“The number of increases to purchase APRs is quite phenomenal. Normally credit card providers avoid such increases as these are the rates customers see first,” Ms Slade said.
“For example anyone with £5,000 of purchases on the Nectar Credit Card AMEX repaying the minimum 2.5 per cent, min £5, the 3 per cent increase will find themselves paying an additional £1,823.75 in interest over the life of the debt.”
She recommends: “The first thing to do when looking for a new credit card is to look at how you will use the card. If you have an existing debt on a card, it may be worth considering a 0% balance transfer deal. If you are looking to make some new purchases, you may wish to consider a 0 per cent introductory purchase deal.”
On the plus side for consumers, Moneyfacts found that the credit card companies’ balance transfer and introductory purchase deals are getting more competitive, with some 0 per cent balance transfer offers extending to up to 15 months.
Samantha Owens, Head of Personal Finance at Moneyfacts.co.uk, comments: “Whilst there has been growing concern in the credit card market, with a reduction in the number of applications accepted and providers increasing rates for both purchases and cash, the deals on offer at the top end of the market have not been affected.
“This time last year, for purchases, the best deal was 12 months and for balance transfers was 13,” Ms Owens says. “In the current market’ deals on balance transfers for 13 months are commonplace and credit card companies have to compete to attract new customers.”
She stressed that credit cards with 0 per cent deals deals should not be treated as a licence to spend, because at some point the balance would have to be repaid.
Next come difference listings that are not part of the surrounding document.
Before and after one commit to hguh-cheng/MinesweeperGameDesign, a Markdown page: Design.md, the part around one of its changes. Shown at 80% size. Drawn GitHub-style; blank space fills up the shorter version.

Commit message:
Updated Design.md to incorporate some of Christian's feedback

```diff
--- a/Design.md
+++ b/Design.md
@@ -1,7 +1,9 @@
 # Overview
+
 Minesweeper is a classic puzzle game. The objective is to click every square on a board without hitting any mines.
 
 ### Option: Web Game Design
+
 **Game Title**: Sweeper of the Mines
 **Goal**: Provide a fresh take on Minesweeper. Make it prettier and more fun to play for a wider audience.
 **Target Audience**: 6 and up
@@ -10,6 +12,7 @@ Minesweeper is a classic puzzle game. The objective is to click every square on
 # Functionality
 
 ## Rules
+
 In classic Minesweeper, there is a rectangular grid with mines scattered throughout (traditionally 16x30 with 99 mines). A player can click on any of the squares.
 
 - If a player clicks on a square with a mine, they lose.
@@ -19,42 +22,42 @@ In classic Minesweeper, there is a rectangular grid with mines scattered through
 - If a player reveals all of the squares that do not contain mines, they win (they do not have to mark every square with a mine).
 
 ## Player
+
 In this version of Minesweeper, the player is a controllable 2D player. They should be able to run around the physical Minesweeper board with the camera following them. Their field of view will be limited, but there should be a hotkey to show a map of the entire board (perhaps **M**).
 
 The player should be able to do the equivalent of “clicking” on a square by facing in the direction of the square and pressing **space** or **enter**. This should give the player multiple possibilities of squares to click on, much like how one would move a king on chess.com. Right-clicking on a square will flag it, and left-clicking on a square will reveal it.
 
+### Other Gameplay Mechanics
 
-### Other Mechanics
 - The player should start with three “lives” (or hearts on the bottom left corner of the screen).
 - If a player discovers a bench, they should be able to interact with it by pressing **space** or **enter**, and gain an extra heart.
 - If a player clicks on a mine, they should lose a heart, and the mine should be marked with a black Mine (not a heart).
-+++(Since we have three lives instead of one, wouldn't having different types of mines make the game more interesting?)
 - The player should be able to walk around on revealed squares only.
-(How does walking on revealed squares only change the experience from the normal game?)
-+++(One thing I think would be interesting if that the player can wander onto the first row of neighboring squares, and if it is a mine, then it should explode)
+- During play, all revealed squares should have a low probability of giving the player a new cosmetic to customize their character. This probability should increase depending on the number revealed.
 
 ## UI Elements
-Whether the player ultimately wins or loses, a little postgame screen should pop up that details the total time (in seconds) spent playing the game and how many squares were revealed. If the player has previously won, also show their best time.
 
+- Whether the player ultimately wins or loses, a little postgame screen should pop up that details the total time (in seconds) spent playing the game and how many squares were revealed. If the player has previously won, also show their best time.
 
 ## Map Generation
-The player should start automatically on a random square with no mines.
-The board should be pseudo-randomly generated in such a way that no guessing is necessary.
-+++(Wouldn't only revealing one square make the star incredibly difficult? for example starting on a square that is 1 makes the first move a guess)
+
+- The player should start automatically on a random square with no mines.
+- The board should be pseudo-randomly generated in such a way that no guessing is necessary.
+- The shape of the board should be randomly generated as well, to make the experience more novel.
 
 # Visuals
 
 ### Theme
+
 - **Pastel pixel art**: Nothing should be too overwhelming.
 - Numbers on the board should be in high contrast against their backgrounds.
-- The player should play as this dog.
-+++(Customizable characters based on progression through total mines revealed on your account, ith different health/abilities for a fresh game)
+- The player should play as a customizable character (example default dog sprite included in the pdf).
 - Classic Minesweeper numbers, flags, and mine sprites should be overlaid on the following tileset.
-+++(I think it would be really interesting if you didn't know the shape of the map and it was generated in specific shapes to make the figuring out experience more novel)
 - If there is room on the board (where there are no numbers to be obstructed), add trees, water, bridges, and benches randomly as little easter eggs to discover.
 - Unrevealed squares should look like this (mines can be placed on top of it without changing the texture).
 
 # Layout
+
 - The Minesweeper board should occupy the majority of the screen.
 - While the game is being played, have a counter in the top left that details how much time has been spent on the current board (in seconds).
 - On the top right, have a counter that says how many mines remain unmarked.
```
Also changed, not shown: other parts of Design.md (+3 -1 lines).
However, consumers with balance transfers will benefit from 15 interest-free months with only one fee, and those who need to make a larger purchase will be able to repay it over a longer term without any additional cost.
© Fair Investment Company Ltd